I have talked about the therapeutic aspects of essential oils in several of my articles, but did you know they also act on an emotional level? And an energetic level? These gifts from nature are so versatile, it is hard to imagine anything they can’t help!
Since Valentine’s Day is right around the corner, I thought I would share some information to help you create blends for that special someone.
Ylang ylang, Cananga oderata, literally means flower of flowers. As well as lowering high blood pressure, general skin care and calming the central nervous system, it is also toted as an aphrodisiac. I find ylang ylang on its own is really overpowering. If you wish to balance out its intensity, it blends well with lavender and citrus oils. My favourite combination is with lime and black pepper!
Patchouli, Postemon cablin, is another oil of many talents.
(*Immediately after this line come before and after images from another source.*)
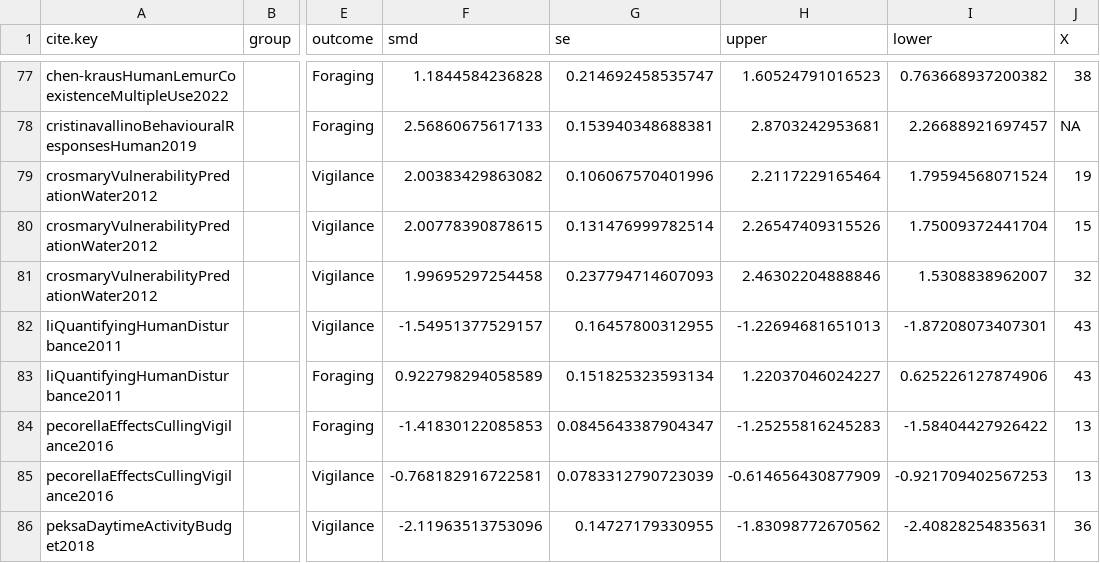
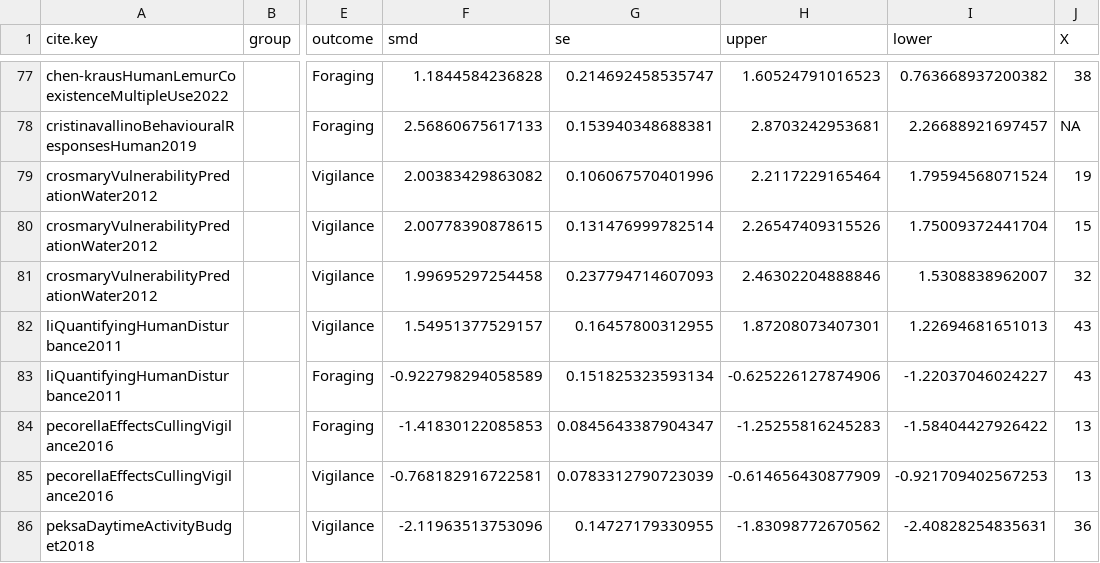
Before and after one commit to cheesesnakes/superpredator-or-superscary, a CSV file: meta-analysis/data/effect-size.csv, drawn as a sheet; only a part is shown, gaps mark what is left out; the diff names each change by its address in the sheet, - before the commit and + after, or states it on an @@ line.

```diff
--- a/meta-analysis/data/effect-size.csv
+++ b/meta-analysis/data/effect-size.csv
-F82 (smd): -1.54951377529157
+F82 (smd): 1.54951377529157
-H82 (upper): -1.22694681651013
+H82 (upper): 1.87208073407301
-I82 (lower): -1.87208073407301
+I82 (lower): 1.22694681651013
-F83 (smd): 0.922798294058589
+F83 (smd): -0.922798294058589
-H83 (upper): 1.22037046024227
+H83 (upper): -0.625226127874906
-I83 (lower): 0.625226127874906
+I83 (lower): -1.22037046024227
```
Also changed, not shown: meta-analysis/data/chapter-1_effects.csv, meta-analysis/data/clean_data.csv.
It is also useful in skincare, as well as repelling insects and feelings of exhaustion. Patchouli is indicated in cases of frigidity, and, as with ylang ylang can be a pretty intense aroma on its own. Patchouli blends well with lavender, orange and bergamot, to name a few.
I tend to think of frankincense (Boswellia carteri) primarily as a spiritual oil, although it is also excellent for pulmonary congestion and digestive aid. In terms of enhancing sexuality, frankincense lessens anxiety, tension and stress-all conducive to a romantic interlude.
Geranium is a wonderful balancer: for hormones and for skin. Because of its hormonal effect, geranium (Pelargonium graveolens) may help to balance out moods, and so is included here.
Everyone knows lavender, a mood enhancer and calming oil. There are many different species: the two best known being Lavandula angustifolia and Lavendula officinalis. Lavender also has wonderful skin cell regenerating properties, and is antibacterial and anti-inflammatory, so useful with injuries.
The flower kingdom also gives us rose, jasmine and neroli. Rose is a heart-centered oil and, like geranium and lavender has an affinity with the female reproductive system. The best known species are Rosa damascena and Rosa centifolia. The florals are pretty easy to blend with other oils. Jasmine is considered an aphrodisiac. Common species are grandiflorum and sambac. Jasmine Grandiflorum flowers bloom in the early dawn as opposed to Sambac which blooms in the evening. Jasmine’s ability to be an antidepressant may help its reputation as an aphrodisiac. It is also wonderful for coughs and laryngitis, and is helpful for most skin types.
Clary sage is included because it is a good nerve tonic, as well as an antidepressant and sedative. It does have the reputation of being an aphrodisiac, and this may come from the aforementioned characteristics, as well as its ability to balance out the female reproductive system. Clary sage (Salvia sclarea) has an unusual scent that blends well with the citrus oils, among others.
I would be remiss if I did not mention sandalwood in this article. We carry both Australian and East Indian varieties. Sandalwood is well known as an aphrodisiac, helping with impotence and frigidity. Its scent is very gentle, and combines well with most other oils.
You may be beginning to see a pattern here: many of the oils are relaxing! Scent is very powerful on its own, but the advantage of the essential oils is that they have therapeutic properties as well. I welcome you to come in and experience the scent of these oils firsthand!
©2019 Heather Garrod is a Certified Aromatherapist and owner of Planet Botanix at 301 Bank St (Near Somerset). As well as providing the ingredients for DIY bodycare, she also facilitates monthly workshops. www.planetbotanix.com 613.567.4444